━━ Records provided ━━

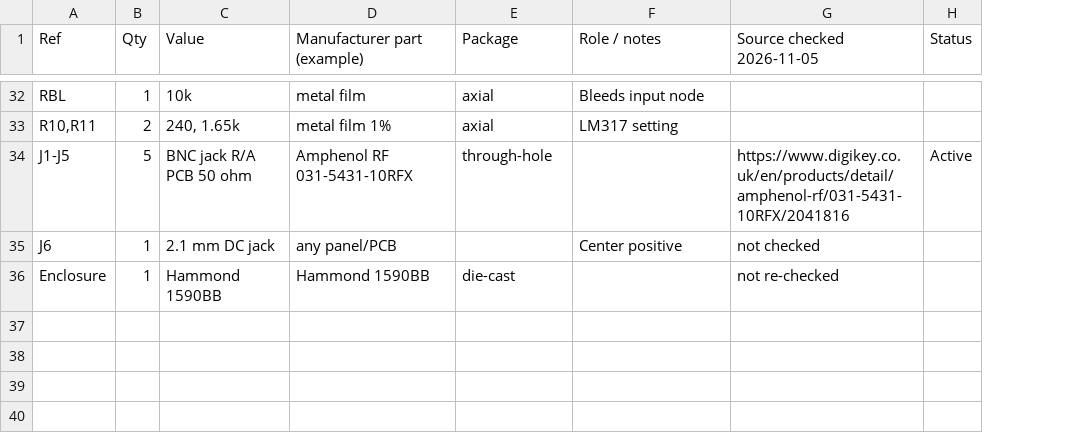
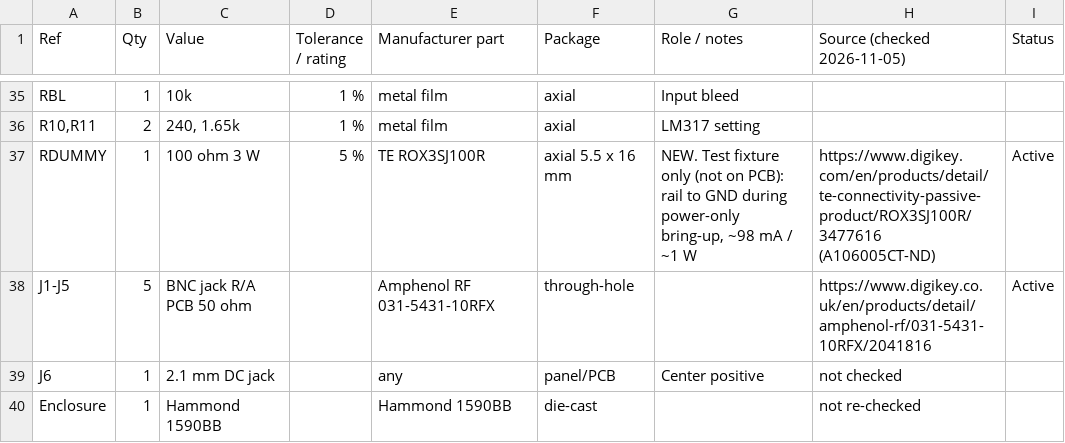
Before and after one commit to K2AAM/HF-Receive-Multicoupler-, a CSV file: hardware/BOM_revB.csv, drawn as a sheet; only a part is shown, gaps mark what is left out; removed rows and columns are numbered as before the commit, all else as after; the diff covers the shown part only; the diff names each change by its address in the sheet, - before the commit and + after, or states it on an @@ line.

```diff
--- a/hardware/BOM_revB.csv
+++ b/hardware/BOM_revB.csv
+column D (Tolerance / rating), rows 35-36: 1 % | 1 %
-column G (Source checked 2026-11-05), rows 34-36: https://www.digikey.co.uk/en/products/detail/amphenol-rf/031-5431-10RFX/2041816 | not checked | not re-checked
+column H (Source (checked 2026-11-05)), rows 38-40: https://www.digikey.co.uk/en/products/detail/amphenol-rf/031-5431-10RFX/2041816 | not checked | not re-checked
-E1: Manufacturer part (example)
+E1: Manufacturer part
-G35 (Role / notes): Bleeds input node
+G35 (Role / notes): Input bleed
-E36 (Manufacturer part): metal film 1%
+E36 (Manufacturer part): metal film
+row 37: RDUMMY | 1 | 100 ohm 3 W | 5 % | TE ROX3SJ100R | axial 5.5 x 16 mm | NEW. Test fixture only (not on PCB): rail to GND during power-only bring-up, ~98 mA / ~1 W | https://www.digikey.com/en/products/detail/te-connectivity-passive-product/ROX3SJ100R/3477616 (A106005CT-ND) | Active
-E39 (Manufacturer part): any panel/PCB
+E39 (Manufacturer part): any
-F39 (Package): (empty)
+F39 (Package): panel/PCB
```
Also changed, not shown: 3 added rows and 62 edited cells elsewhere in this file, 55 other files.
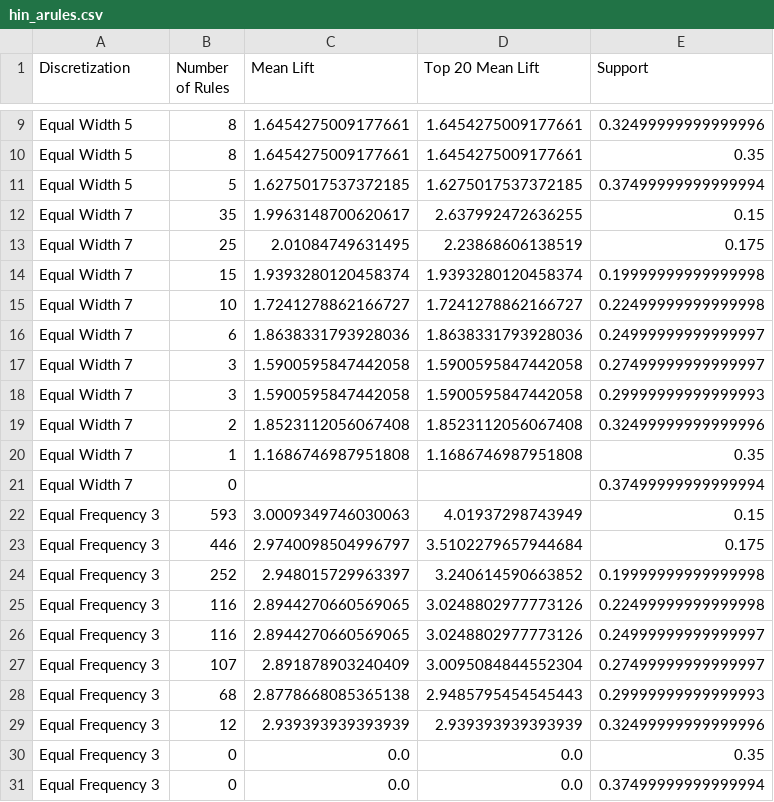
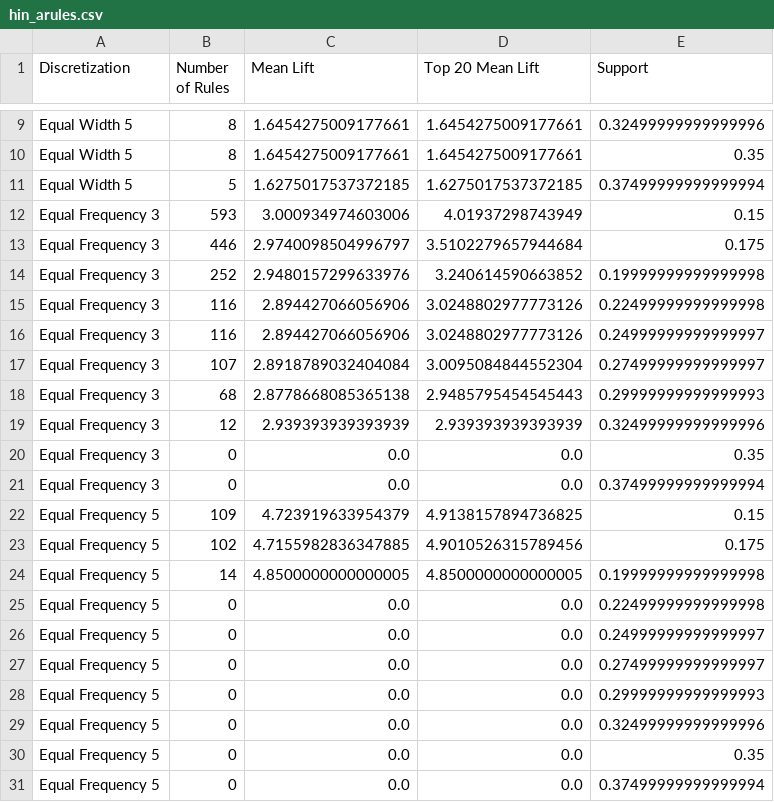
Before and after one commit to waque/CD, a CSV file: proj/Quality_Assessment_of_Digital_Colposcopies_Data_Set/plot_data/assoc_rules/hin_arules.csv, drawn as a sheet; only a part is shown, gaps mark what is left out.

```diff
--- a/proj/Quality_Assessment_of_Digital_Colposcopies_Data_Set/plot_data/assoc_rules/hin_arules.csv
+++ b/proj/Quality_Assessment_of_Digital_Colposcopies_Data_Set/plot_data/assoc_rules/hin_arules.csv
@@ -11,18 +11,8 @@ Equal Width 5,8,1.6454275009177661,1.6454275009177661,0.35
 Equal Width 5,5,1.6275017537372185,1.6275017537372185,0.37499999999999994
-Equal Width 7,35,1.9963148700620617,2.637992472636255,0.15
-Equal Width 7,25,2.01084749631495,2.23868606138519,0.175
-Equal Width 7,15,1.9393280120458374,1.9393280120458374,0.19999999999999998
-Equal Width 7,10,1.7241278862166727,1.7241278862166727,0.22499999999999998
-Equal Width 7,6,1.8638331793928036,1.8638331793928036,0.24999999999999997
-Equal Width 7,3,1.5900595847442058,1.5900595847442058,0.27499999999999997
-Equal Width 7,3,1.5900595847442058,1.5900595847442058,0.29999999999999993
-Equal Width 7,2,1.8523112056067408,1.8523112056067408,0.32499999999999996
-Equal Width 7,1,1.1686746987951808,1.1686746987951808,0.35
-Equal Width 7,0,,,0.37499999999999994
-Equal Frequency 3,593,3.0009349746030063,4.01937298743949,0.15
+Equal Frequency 3,593,3.000934974603006,4.01937298743949,0.15
 Equal Frequency 3,446,2.9740098504996797,3.5102279657944684,0.175
-Equal Frequency 3,252,2.948015729963397,3.240614590663852,0.19999999999999998
-Equal Frequency 3,116,2.8944270660569065,3.0248802977773126,0.22499999999999998
-Equal Frequency 3,116,2.8944270660569065,3.0248802977773126,0.24999999999999997
-Equal Frequency 3,107,2.891878903240409,3.0095084844552304,0.27499999999999997
+Equal Frequency 3,252,2.9480157299633976,3.240614590663852,0.19999999999999998
+Equal Frequency 3,116,2.894427066056906,3.0248802977773126,0.22499999999999998
+Equal Frequency 3,116,2.894427066056906,3.0248802977773126,0.24999999999999997
+Equal Frequency 3,107,2.8918789032404084,3.0095084844552304,0.27499999999999997
 Equal Frequency 3,68,2.8778668085365138,2.9485795454545443,0.29999999999999993
@@ -31 +21,11 @@ Equal Frequency 3,0,0.0,0.0,0.35
 Equal Frequency 3,0,0.0,0.0,0.37499999999999994
+Equal Frequency 5,109,4.723919633954379,4.9138157894736825,0.15
+Equal Frequency 5,102,4.7155982836347885,4.9010526315789456,0.175
+Equal Frequency 5,14,4.8500000000000005,4.8500000000000005,0.19999999999999998
+Equal Frequency 5,0,0.0,0.0,0.22499999999999998
+Equal Frequency 5,0,0.0,0.0,0.24999999999999997
+Equal Frequency 5,0,0.0,0.0,0.27499999999999997
+Equal Frequency 5,0,0.0,0.0,0.29999999999999993
+Equal Frequency 5,0,0.0,0.0,0.32499999999999996
+Equal Frequency 5,0,0.0,0.0,0.35
+Equal Frequency 5,0,0.0,0.0,0.37499999999999994
```
Also changed, not shown: proj/APS_Failure_and_Operational_Data_for_Scania_Trucks/plot_data/assoc_rules/aps_arules.csv, proj/Quality_Assessment_of_Digital_Colposcopies_Data_Set/plot_data/assoc_rules/col_arules.csv, 20 other files.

━━━

What you need to do: For this exercise, print all of the entries exactly as they appear, but without pictures.

Task response:
Before and after one commit to K2AAM/HF-Receive-Multicoupler-, a CSV file: hardware/BOM_revB.csv, drawn as a sheet; only a part is shown, gaps mark what is left out; removed rows and columns are numbered as before the commit, all else as after; the diff covers the shown part only; the diff names each change by its address in the sheet, - before the commit and + after, or states it on an @@ line.

```diff
--- a/hardware/BOM_revB.csv
+++ b/hardware/BOM_revB.csv
+column D (Tolerance / rating), rows 35-36: 1 % | 1 %
-column G (Source checked 2026-11-05), rows 34-36: https://www.digikey.co.uk/en/products/detail/amphenol-rf/031-5431-10RFX/2041816 | not checked | not re-checked
+column H (Source (checked 2026-11-05)), rows 38-40: https://www.digikey.co.uk/en/products/detail/amphenol-rf/031-5431-10RFX/2041816 | not checked | not re-checked
-E1: Manufacturer part (example)
+E1: Manufacturer part
-G35 (Role / notes): Bleeds input node
+G35 (Role / notes): Input bleed
-E36 (Manufacturer part): metal film 1%
+E36 (Manufacturer part): metal film
+row 37: RDUMMY | 1 | 100 ohm 3 W | 5 % | TE ROX3SJ100R | axial 5.5 x 16 mm | NEW. Test fixture only (not on PCB): rail to GND during power-only bring-up, ~98 mA / ~1 W | https://www.digikey.com/en/products/detail/te-connectivity-passive-product/ROX3SJ100R/3477616 (A106005CT-ND) | Active
-E39 (Manufacturer part): any panel/PCB
+E39 (Manufacturer part): any
-F39 (Package): (empty)
+F39 (Package): panel/PCB
```
Also changed, not shown: 3 added rows and 62 edited cells elsewhere in this file, 55 other files.
Before and after one commit to waque/CD, a CSV file: proj/Quality_Assessment_of_Digital_Colposcopies_Data_Set/plot_data/assoc_rules/hin_arules.csv, drawn as a sheet; only a part is shown, gaps mark what is left out.

```diff
--- a/proj/Quality_Assessment_of_Digital_Colposcopies_Data_Set/plot_data/assoc_rules/hin_arules.csv
+++ b/proj/Quality_Assessment_of_Digital_Colposcopies_Data_Set/plot_data/assoc_rules/hin_arules.csv
@@ -11,18 +11,8 @@ Equal Width 5,8,1.6454275009177661,1.6454275009177661,0.35
 Equal Width 5,5,1.6275017537372185,1.6275017537372185,0.37499999999999994
-Equal Width 7,35,1.9963148700620617,2.637992472636255,0.15
-Equal Width 7,25,2.01084749631495,2.23868606138519,0.175
-Equal Width 7,15,1.9393280120458374,1.9393280120458374,0.19999999999999998
-Equal Width 7,10,1.7241278862166727,1.7241278862166727,0.22499999999999998
-Equal Width 7,6,1.8638331793928036,1.8638331793928036,0.24999999999999997
-Equal Width 7,3,1.5900595847442058,1.5900595847442058,0.27499999999999997
-Equal Width 7,3,1.5900595847442058,1.5900595847442058,0.29999999999999993
-Equal Width 7,2,1.8523112056067408,1.8523112056067408,0.32499999999999996
-Equal Width 7,1,1.1686746987951808,1.1686746987951808,0.35
-Equal Width 7,0,,,0.37499999999999994
-Equal Frequency 3,593,3.0009349746030063,4.01937298743949,0.15
+Equal Frequency 3,593,3.000934974603006,4.01937298743949,0.15
 Equal Frequency 3,446,2.9740098504996797,3.5102279657944684,0.175
-Equal Frequency 3,252,2.948015729963397,3.240614590663852,0.19999999999999998
-Equal Frequency 3,116,2.8944270660569065,3.0248802977773126,0.22499999999999998
-Equal Frequency 3,116,2.8944270660569065,3.0248802977773126,0.24999999999999997
-Equal Frequency 3,107,2.891878903240409,3.0095084844552304,0.27499999999999997
+Equal Frequency 3,252,2.9480157299633976,3.240614590663852,0.19999999999999998
+Equal Frequency 3,116,2.894427066056906,3.0248802977773126,0.22499999999999998
+Equal Frequency 3,116,2.894427066056906,3.0248802977773126,0.24999999999999997
+Equal Frequency 3,107,2.8918789032404084,3.0095084844552304,0.27499999999999997
 Equal Frequency 3,68,2.8778668085365138,2.9485795454545443,0.29999999999999993
@@ -31 +21,11 @@ Equal Frequency 3,0,0.0,0.0,0.35
 Equal Frequency 3,0,0.0,0.0,0.37499999999999994
+Equal Frequency 5,109,4.723919633954379,4.9138157894736825,0.15
+Equal Frequency 5,102,4.7155982836347885,4.9010526315789456,0.175
+Equal Frequency 5,14,4.8500000000000005,4.8500000000000005,0.19999999999999998
+Equal Frequency 5,0,0.0,0.0,0.22499999999999998
+Equal Frequency 5,0,0.0,0.0,0.24999999999999997
+Equal Frequency 5,0,0.0,0.0,0.27499999999999997
+Equal Frequency 5,0,0.0,0.0,0.29999999999999993
+Equal Frequency 5,0,0.0,0.0,0.32499999999999996
+Equal Frequency 5,0,0.0,0.0,0.35
+Equal Frequency 5,0,0.0,0.0,0.37499999999999994
```
Also changed, not shown: proj/APS_Failure_and_Operational_Data_for_Scania_Trucks/plot_data/assoc_rules/aps_arules.csv, proj/Quality_Assessment_of_Digital_Colposcopies_Data_Set/plot_data/assoc_rules/col_arules.csv, 20 other files.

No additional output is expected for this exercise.